As you will have seen from posts on my Instagram account, I have been absolutely steaming through books recently. An eight day holiday paired with the desire for a bit of escapism from everyday life has got me reaching for fiction more often that I have in years.
Here are three books I’ve recently read that I implore you to pick up on your next trip to the bookshop.
The Tattooist of Auschwitz by Heather Morris
The best book I’ve read since Eleanor Oliphant is Completely Fine, The Tattooist of Auschwitz is based on the true story of Lale Solokov, an Auschwitz survivor. At the start of the tale, Lale sacrifices himself for the sake of his family, unknowingly volunteering for what becomes three years at the infamous concentration camp. The tale follows his imprisonment and how his bravery helped feed and protect some of his fellow campmates and how he unexpectedly found love in the darkest of times.
This book is truly fantastic and is an important reminder that we must never forget the atrocities of the Holocaust. For those interested in Lale Solokov, this is an interesting article.
Adele by Leila Slimani
Following the huge success of her debut novel Lullaby, I was keen to pick up Slimani’s latest offering when it was released back in February. Not one to shy away from the most difficult of subjects (her first book centred around a nanny who murdered the children she cared for), Adele follows the story of a journalist with a sex addiction. Set in Paris, lead protagonist Adele attempts to navigate motherhood, marriage and her career while satisfying her addiction by engaging in quick trysts with strangers, longstanding affairs and even paid-for satisfaction. Difficult to read at times, this story is an insight into addiction and the fall-out that comes with embracing it. At just 224 pages, I devoured this in a single day!

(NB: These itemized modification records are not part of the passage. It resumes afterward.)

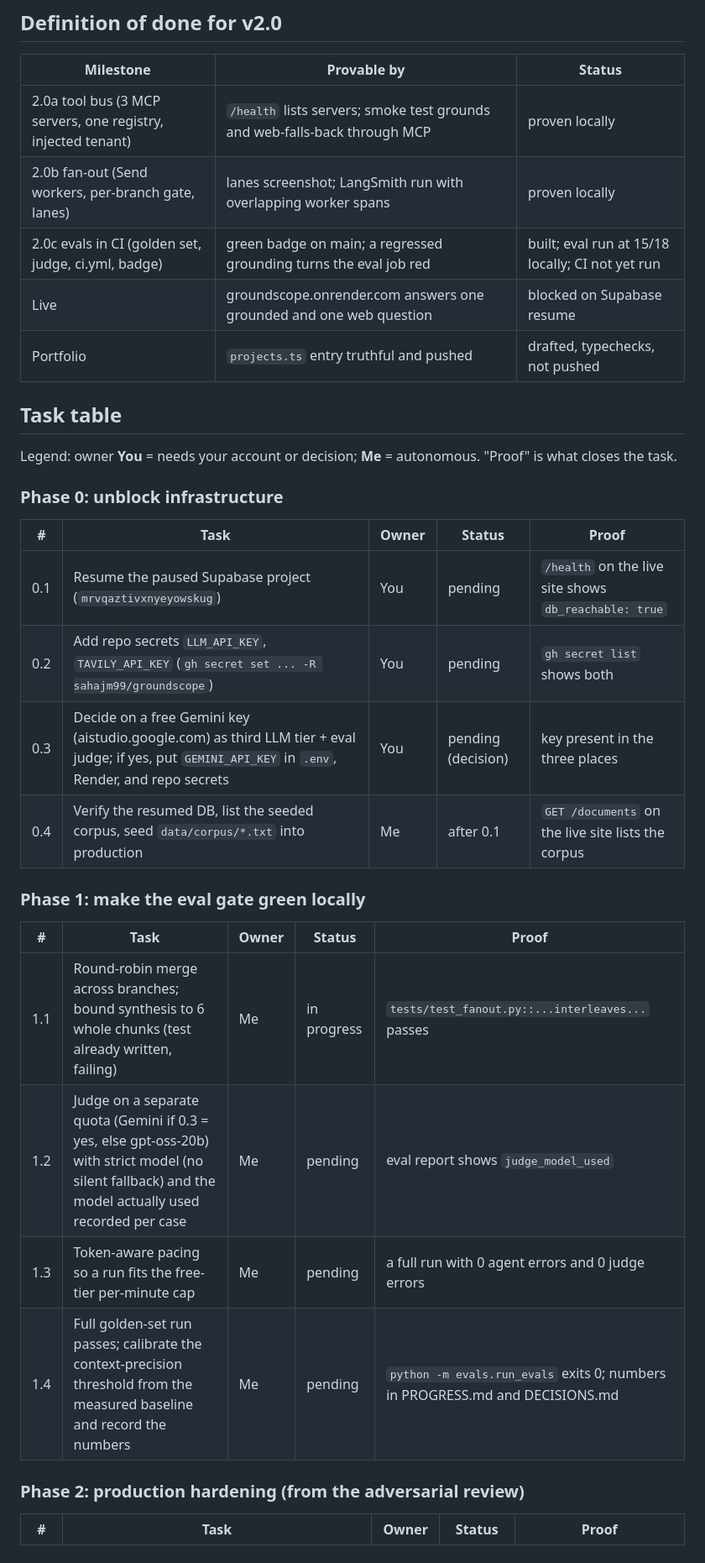
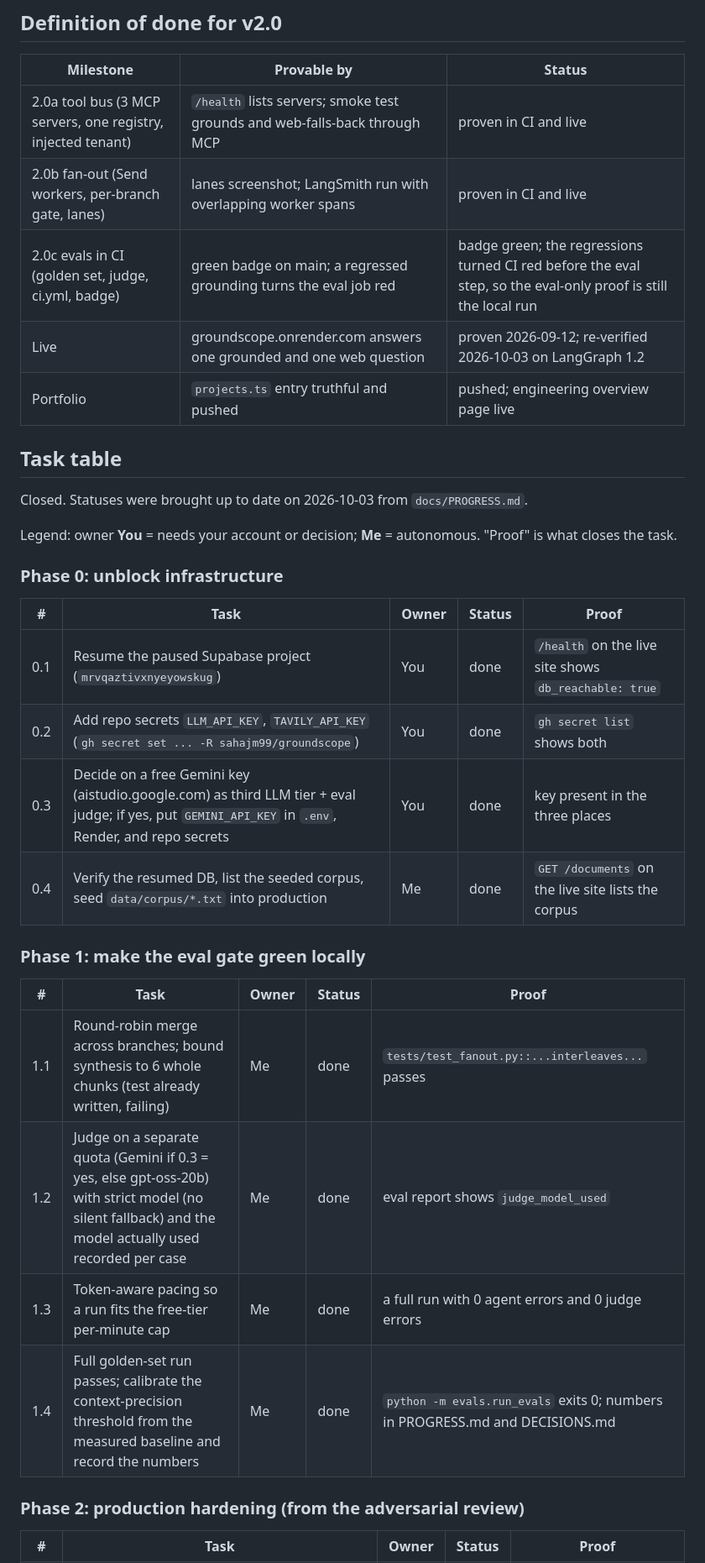
Before and after one commit to sahajm99/groundscope, a Markdown page: docs/PLAN.md, the part around one of its changes. Shown at 84% size. GitHub-like rendering.

```diff
--- a/docs/PLAN.md
+++ b/docs/PLAN.md
@@ -37,13 +41,15 @@ The grounded, cited answer is the product. The harness is what makes it trustwor
 
 | Milestone | Provable by | Status |
 |---|---|---|
-| 2.0a tool bus (3 MCP servers, one registry, injected tenant) | `/health` lists servers; smoke test grounds and web-falls-back through MCP | proven locally |
-| 2.0b fan-out (Send workers, per-branch gate, lanes) | lanes screenshot; LangSmith run with overlapping worker spans | proven locally |
-| 2.0c evals in CI (golden set, judge, ci.yml, badge) | green badge on main; a regressed grounding turns the eval job red | built; eval run at 15/18 locally; CI not yet run |
-| Live | groundscope.onrender.com answers one grounded and one web question | blocked on Supabase resume |
-| Portfolio | `projects.ts` entry truthful and pushed | drafted, typechecks, not pushed |
+| 2.0a tool bus (3 MCP servers, one registry, injected tenant) | `/health` lists servers; smoke test grounds and web-falls-back through MCP | proven in CI and live |
+| 2.0b fan-out (Send workers, per-branch gate, lanes) | lanes screenshot; LangSmith run with overlapping worker spans | proven in CI and live |
+| 2.0c evals in CI (golden set, judge, ci.yml, badge) | green badge on main; a regressed grounding turns the eval job red | badge green; the regressions turned CI red before the eval step, so the eval-only proof is still the local run |
+| Live | groundscope.onrender.com answers one grounded and one web question | proven 2026-09-12; re-verified 2026-10-03 on LangGraph 1.2 |
+| Portfolio | `projects.ts` entry truthful and pushed | pushed; engineering overview page live |
 
 ## Task table
+
+Closed. Statuses were brought up to date on 2026-10-03 from `docs/PROGRESS.md`.
 
 Legend: owner **You** = needs your account or decision; **Me** = autonomous. "Proof" is what
 closes the task.
@@ -52,19 +58,19 @@ closes the task.
 
 | # | Task | Owner | Status | Proof |
 |---|---|---|---|---|
-| 0.1 | Resume the paused Supabase project (`mrvqaztivxnyeyowskug`) | You | pending | `/health` on the live site shows `db_reachable: true` |
-| 0.2 | Add repo secrets `LLM_API_KEY`, `TAVILY_API_KEY` (`gh secret set ... -R sahajm99/groundscope`) | You | pending | `gh secret list` shows both |
-| 0.3 | Decide on a free Gemini key (aistudio.google.com) as third LLM tier + eval judge; if yes, put `GEMINI_API_KEY` in `.env`, Render, and repo secrets | You | pending (decision) | key present in the three places |
-| 0.4 | Verify the resumed DB, list the seeded corpus, seed `data/corpus/*.txt` into production | Me | after 0.1 | `GET /documents` on the live site lists the corpus |
+| 0.1 | Resume the paused Supabase project (`mrvqaztivxnyeyowskug`) | You | done | `/health` on the live site shows `db_reachable: true` |
+| 0.2 | Add repo secrets `LLM_API_KEY`, `TAVILY_API_KEY` (`gh secret set ... -R sahajm99/groundscope`) | You | done | `gh secret list` shows both |
+| 0.3 | Decide on a free Gemini key (aistudio.google.com) as third LLM tier + eval judge; if yes, put `GEMINI_API_KEY` in `.env`, Render, and repo secrets | You | done | key present in the three places |
+| 0.4 | Verify the resumed DB, list the seeded corpus, seed `data/corpus/*.txt` into production | Me | done | `GET /documents` on the live site lists the corpus |
 
 ### Phase 1: make the eval gate green locally
 
 | # | Task | Owner | Status | Proof |
 |---|---|---|---|---|
-| 1.1 | Round-robin merge across branches; bound synthesis to 6 whole chunks (test already written, failing) | Me | in progress | `tests/test_fanout.py::...interleaves...` passes |
-| 1.2 | Judge on a separate quota (Gemini if 0.3 = yes, else gpt-oss-20b) with strict model (no silent fallback) and the model actually used recorded per case | Me | pending | eval report shows `judge_model_used` |
-| 1.3 | Token-aware pacing so a run fits the free-tier per-minute cap | Me | pending | a full run with 0 agent errors and 0 judge errors |
-| 1.4 | Full golden-set run passes; calibrate the context-precision threshold from the measured baseline and record the numbers | Me | pending | `python -m evals.run_evals` exits 0; numbers in PROGRESS.md and DECISIONS.md |
+| 1.1 | Round-robin merge across branches; bound synthesis to 6 whole chunks (test already written, failing) | Me | done | `tests/test_fanout.py::...interleaves...` passes |
+| 1.2 | Judge on a separate quota (Gemini if 0.3 = yes, else gpt-oss-20b) with strict model (no silent fallback) and the model actually used recorded per case | Me | done | eval report shows `judge_model_used` |
+| 1.3 | Token-aware pacing so a run fits the free-tier per-minute cap | Me | done | a full run with 0 agent errors and 0 judge errors |
+| 1.4 | Full golden-set run passes; calibrate the context-precision threshold from the measured baseline and record the numbers | Me | done | `python -m evals.run_evals` exits 0; numbers in PROGRESS.md and DECISIONS.md |
 
 ### Phase 2: production hardening (from the adversarial review)
 
```
Also changed, not shown: other parts of docs/PLAN.md (+33 -26 lines), docs/BLOCKED.md (+23 -7 lines).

Anatomy of a Scandal by Sarah Vaughan
A timely read in the current #MeToo era, Anatomy of a Scandal follows the trial of a rape that is alleged to have taken place within the Houses of Parliament between a married male politician and his female assistant, whom he was also having an affair with. This novel is brilliantly written, with the first-person narrator changing between chapters offering fresh perspectives of every situation. Flashbacks littered throughout the book aid the reader’s understanding of events as they unfold, helping us feel part of the story. Aside from a poorly considered twist in the middle, this book is a brilliant tale of crime, heartache and moral dilemma.
What are you reading at the moment? Do you have any recommendations?